In the 21st century, there has been landmark in the use of technology. In particular, the Internet has come along therefore facilitating globalization the more. This has not been achieved without due demerits. The issue of possession and trade in child pornography has been an outstanding problem for quite some time. This is a form of child abuse whose possession, production or distribution is outlawed in most countries and is punishable by prosecution. However, there have been major setbacks in combating this form of cybercrime. It is key to note that of the 184 members of The International Criminal Police Organization, Interpol; only 91 have implemented comprehensive laws barring child pornography. This has promoted availability of such material in those countries whereby the internet hosts are safe from prosecution.
First-Class Online Research Paper Writing Service
- Your research paper is written by a PhD professor
- Your requirements and targets are always met
- You are able to control the progress of your writing assignment
- You get a chance to become an excellent student!
Child pornography, as a cybercrime, can be best illustrated by the Weymouth suspects who are currently under custody. It is important to note that Kevin Moore, 33 and Stephen Haddad had been trading in child pornography and obscene matter for over three years. They had managed to elude local police and the federal investigators all this time.
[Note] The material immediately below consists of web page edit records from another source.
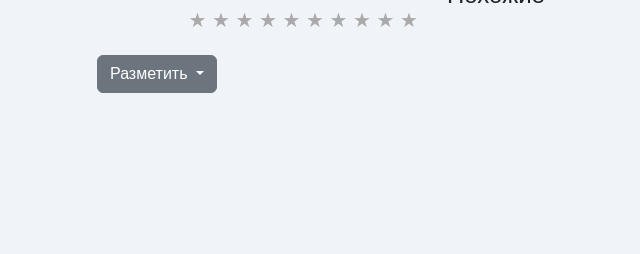
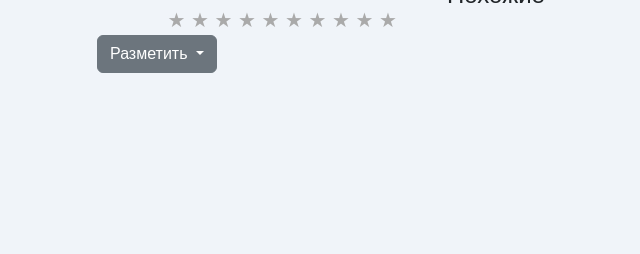
Before and after one commit to EvilPug/posmotrim, a Django app: template src/templates/film_detail.html in a window 1280 px wide. Shown: the part 546-800 px from the top of the page, without its empty margins (47-687 px from the left). Run offline with Django 4.2, Linux system fonts and the light colour scheme; the template is opened without the code that fills it, so the values that code supplies are empty; the visitor is signed in with stand-in values (Sample User, id 1); some libraries are stand-ins or nearby versions.

Commit message:
Rating margin

```diff
--- a/src/static/css/rating.css
+++ b/src/static/css/rating.css
@@ -1,6 +1,7 @@
-.rating {
+.rating2 {
   width: 300px;
-  margin: 0 auto 1em;
+  margin-right: 25%;
+  margin-left: auto;
   font-size: 20px;
   overflow:hidden;
 }
```
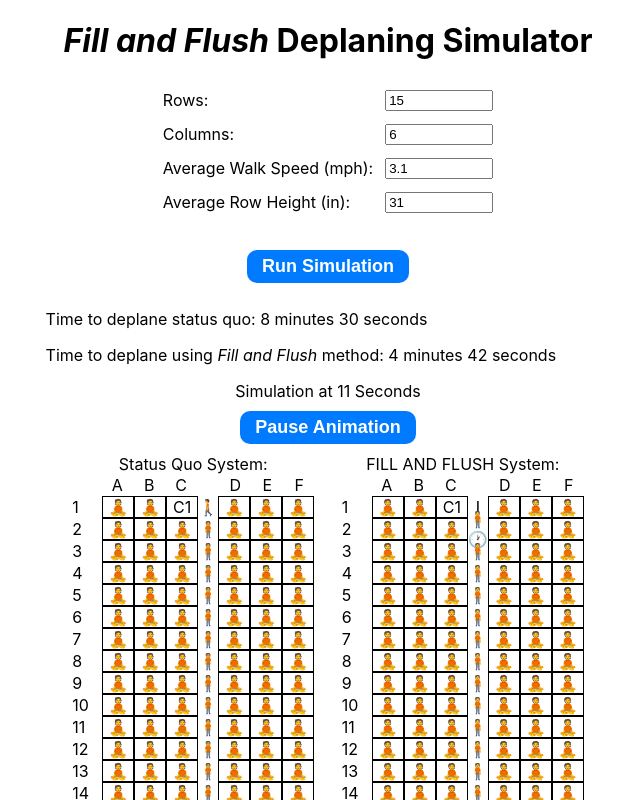
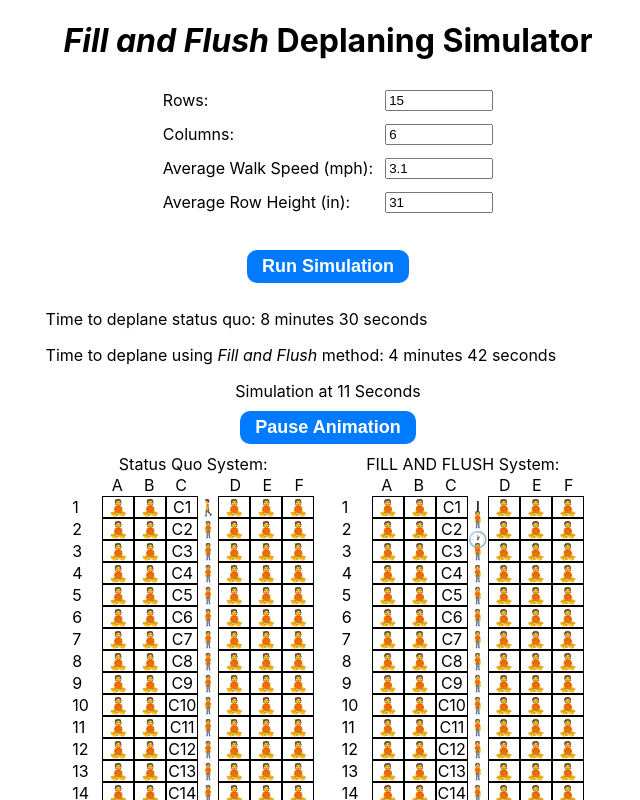
Before and after one commit to josephecombs/fill-flush, a React (Create React App) app: page /simulate in a window 1280 px wide. Both pictures are taken after a click on the button "Run Simulation". Shown: the top 800 px of the page, without its empty margins (312-952 px from the left). Built offline with nearby package versions, Linux system fonts and the light colour scheme.

Commit message:
fix double render bug

```diff
--- a/src/CurrentAnimation.js
+++ b/src/CurrentAnimation.js
@@ -84,7 +84,7 @@ class CurrentAnimation extends Component {
             const seatKey = `${seatLabel}${rowIndex + 1}`;
             displayedSeatKey = <Passenger passenger={plane.seatsHash[seatKey]} deplaningPhase={'seated'}/>;
 
-            if (plane.seatsHash[seatKey].waitTimeSecondsCurrent < animationSecond) {
+            if (plane.seatsHash[seatKey].fillAndFlushDeplaningPhase(animationSecond) !== 'seated') {
               displayedSeatKey = seatKey;
             }
           } else {
--- a/src/FutureAnimation.js
+++ b/src/FutureAnimation.js
@@ -79,7 +79,7 @@ class FutureAnimation extends Component {
             const seatKey = `${seatLabel}${rowIndex + 1}`;
             displayedSeatKey = <Passenger passenger={plane.seatsHash[seatKey]} deplaningPhase={'seated'}/>;
 
-            if (plane.seatsHash[seatKey].waitTimeSecondsFuture < animationSecond) {
+            if (plane.seatsHash[seatKey].fillAndFlushDeplaningPhase(animationSecond) !== 'seated') {
               displayedSeatKey = seatKey;
             }
           } else {
```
The suspects were finally apprehended by The State Police Internet Crimes Task Force, a specialized anti-cybercrime unit that chiefly deals with internet crimes. The suspects now face a cash fine not more than $ 3000 and a jail term of less than 2 years. This unit has been of great benefit to the local community since it has managed to investigate and successfully prosecute other cyber-criminals such as William McDonough, 51, of Hull in Hingham District Court whereby he was released on a bail of $1,500 pending a pre-trial.
Child pornography has a very great mental, emotional and physical impact on the child victims. These children are no longer able to discus their problems openly for fear of online scavengers who are ready to take advantage of their innocence. Further, it imparts poor morals and behavior in children. This shall lead to a rotten society as these kids shall grow up without living a damn on vital societal norms.
There are various laws and statutes that have been put in place to curb child pornography especially via the internet. First, the Child Pornography Statute contained in the 18 U.S.C Sec. 2252 prohibits all materials that can potentially exploit minors sexually. Secondly, HR 3783 contains the Child Online Protection Act which amended the unconstitutional Communications Decency Act so as to completely outlaw child pornography. Thirdly, the 18U.S.C Sec 1461 prohibits the mailing of obscene child pornography content, be it online or otherwise.
In the successful investigation and prosecution of cyber-criminals, the Police Resource Committee needs to develop sustainable ways so as to aptly collect and present data. Many a court case have been lost due to the poor data collection methods put in place or due to the police’s short memory span leading to the loss of important clues in the investigation. Therefore, two chief data collection and representation methods have been discussed here-in.
First, detailed information can be collected about the suspects from other police agencies. This is highly applicable since data is readily available. Secondly, it avails data towards the second presentation presented here-in, that is, the Incident-based Crime Statistics (UCR2) Survey. Thirdly, it presents the possibility/ability to have data before revisions to the UCR2 survey could be made.
The Police Resource Committee can also modify the Incident-based Crime SStatistics (UCR2) Survey. This is done by adding a data element to the UCR survey similar to the United States NIBRS to identify whether or not a Criminal Code offence is related to the Internet/computer. For example, the officer would still code the violation code that presently exists for the Criminal Code offence committed such as fraud, but would use the new data element to flag whether or not the crime was Internet/computer-related.
This shall allow and promote: The ability to collect detailed information, not only on the Incident but also on the Accused and the Victim; The UCR2 survey already exists - once the data element is added, there are no significant additional costs incurred; Possibility and ability to produce annual statistics on the incidence of cyber-crime; Some police services are currently collecting cyber-crime statistics in their records management system; Many forces currently not reporting cyber-crime statistics indicated that adding a new component to their records management system for this would not produce significant respondent burden.
There are various challenges facing these systems that must be addressed over time to ensure these systems run smoothly. In Option 1: Absence of a formal definition of cyber-crime. Data from different police forces may not be measuring the same concept; and Cost to develop a survey and data collection system, and analyze and disseminate data. In option 2:Implementation time - it will be a few years before another version of the survey with these and other changes can be considered; and not all police forces provide data to the UCR2 - currently the coverage is 60% of the national volume of crime. If they are successfully tackled, the police will no longer have to worry about their memories for these two methods shall be highly efficient in the collection and presentation of data.